Hoping to take the lead in the race to build the ultimate wearable device, Samsung offered a sneak peak Wednesday at its next-generation health-tracking wristband, known as the Simband.
Using different wavelengths of light beamed at your skin, Simband will track multiple measures of its wearer’s health continuously, such as blood pressure, respiration, heart rate, hydration level, and the amount of carbon dioxide in your blood.
The one Simband demonstrated on stage at Samsung’s “Voice of the Body” event in San Francisco showed a continuous stream of heartbeat information, seismograph-style, such as one might see on a hospital-grade ECG machine. A “shuttle battery” will allow you to wear the device 24 hours a day, charging it on your wrist while you sleep.
The still-speculative Simband is designed around a new open software platform called SAMI, for Samsung Architecture Multimodal Interactions. The company described it as one health platform to rule them all, bringing in information from non-Samsung health trackers too. Samsung says it will release SAMI APIs for developers by the end of the year.
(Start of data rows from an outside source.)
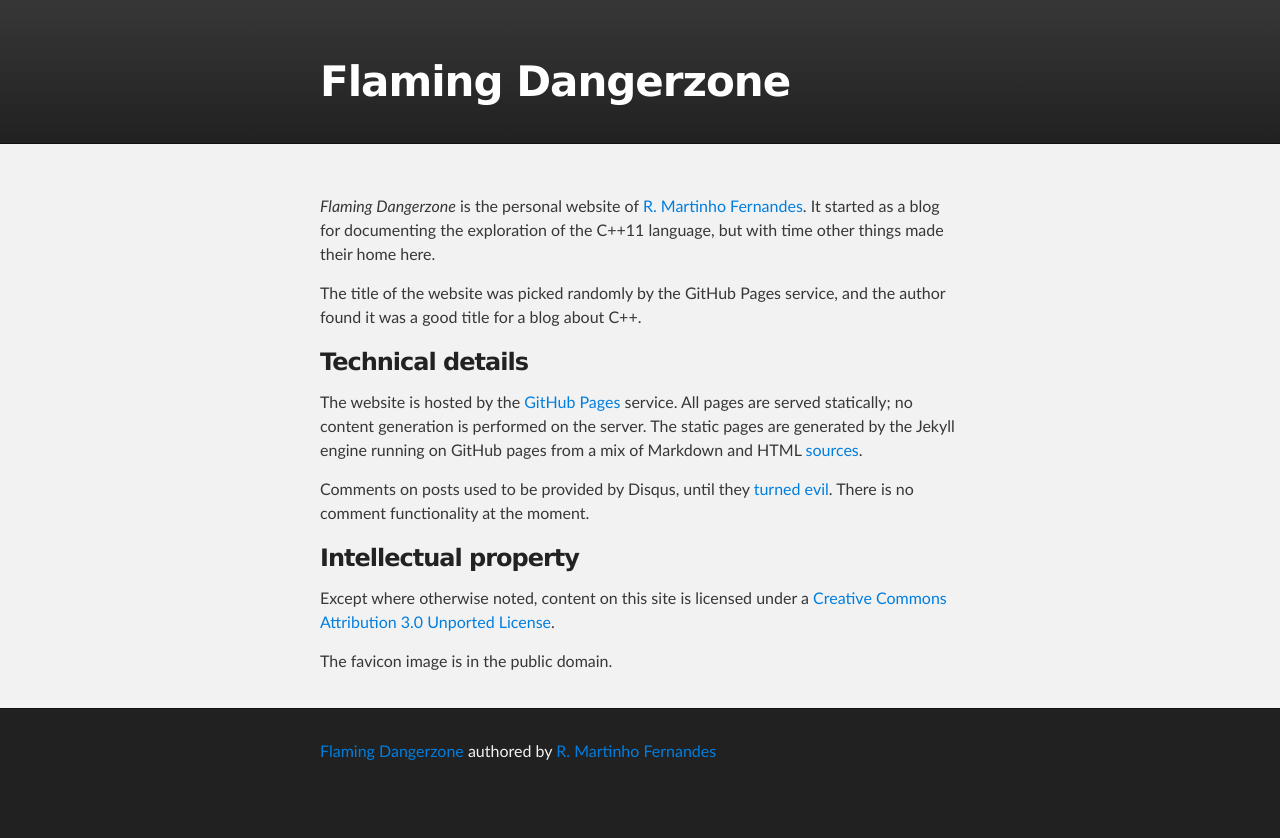
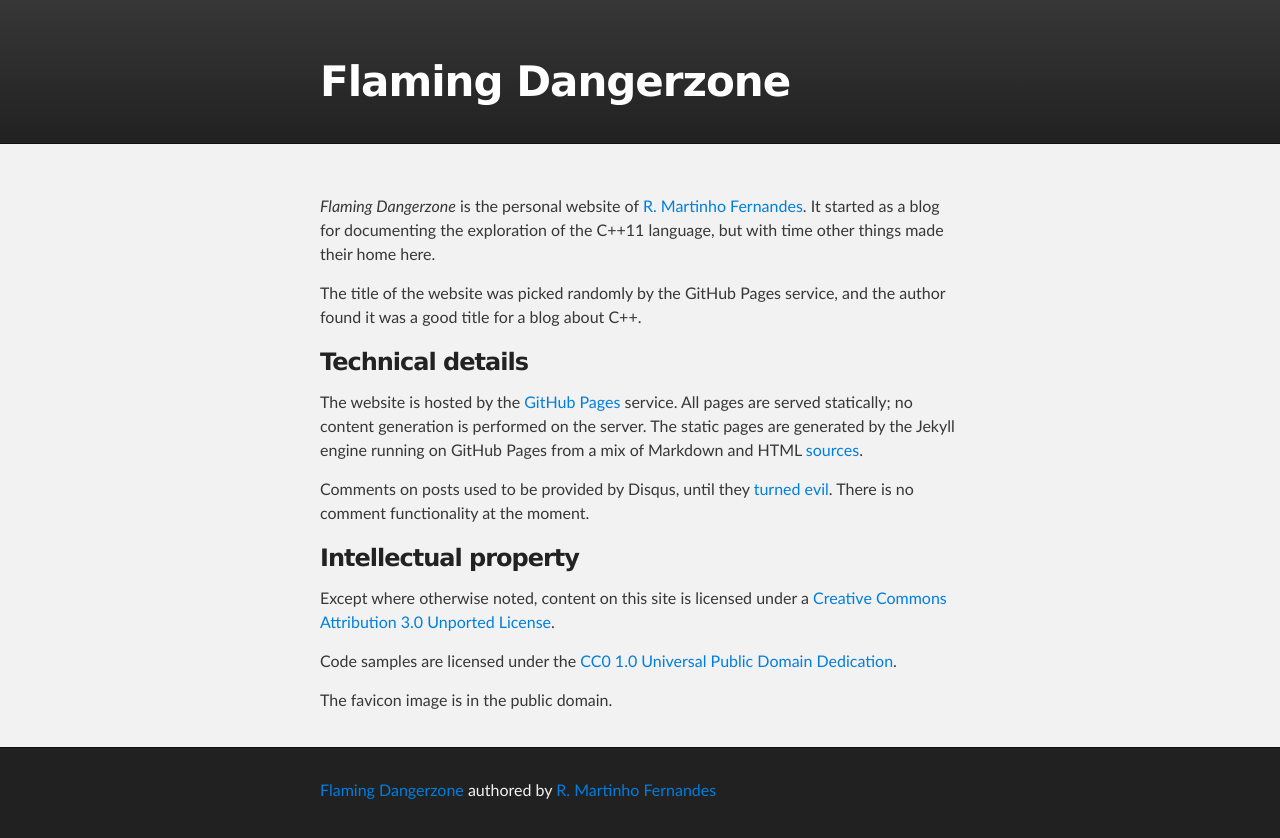
Before and after one commit to rmartinho/flamingdangerzone, a Jekyll site: the page built from about.markdown, in a window 1280 px wide. Shown: the top 838 px of the page. Built offline with Jekyll 4.4.1, drawn with Linux system fonts in a browser that asks for light colours; Markdown is read by kramdown in place of the engine named in the settings.

Commit message:
Small changes in about.

```diff
--- a/about.markdown
+++ b/about.markdown
@@ -10,24 +10,30 @@
 The title of the website was picked randomly by the GitHub Pages service, and the author found
 it was a good title for a blog about C++.
 
+ [about me]: /robot.html
+
 ### Technical details
 
 The website is hosted by the [GitHub Pages][pages] service. All pages are served statically;
 no content generation is performed on the server. The static pages are generated by the Jekyll
-engine running on GitHub pages from a mix of Markdown and HTML [sources].
+engine running on GitHub Pages from a mix of Markdown and HTML [sources].
 
 Comments on posts used to be provided by Disqus, until they [turned evil]. There
 is no comment functionality at the moment.
+
+ [pages]: http://pages.github.com/
+ [sources]: http://github.com/rmartinho/rmartinho.github.com/
+ [turned evil]: http://jacquesmattheij.com/disqus-bait-and-switch-now-with-ads
 
 ### Intellectual property
 
 Except where otherwise noted, content on this site is licensed under a
 [Creative Commons Attribution 3.0 Unported License][cc-by].
 
+Code samples are licensed under the [CC0 1.0 Universal Public Domain
+Dedication][cc0].
+
 The favicon image is in the public domain.
 
- [about me]: /robot.html
- [sources]: http://github.com/rmartinho/rmartinho.github.com/
- [pages]: http://pages.github.com/
  [cc-by]: http://creativecommons.org/licenses/by/3.0/
- [turned evil]: http://jacquesmattheij.com/disqus-bait-and-switch-now-with-ads
+ [cc0]: http://creativecommons.org/publicdomain/zero/1.0/
```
“We believe that once we’re working from a common platform, sensors will become more accurate, and will be brought to market more quickly,” said Ram Fish, president of digital health for Samsung Electronics. He added that SAMI will exist as a “compliment” to Samsung’s already existing S Health platform.
Young Sohn, president and CSO of Samsung electronics, announces the open-source SAMI platform.
IMAGE: MASHABLE, KARISSA BELL
No price or release date was offered for what was described as an “investigational device.” Given that Apple is said to be announcing a health-tracking platform called HealthBook next week, the timing of Samsung’s announcement suggests the company is staking its claim to the next-generation wearable space first.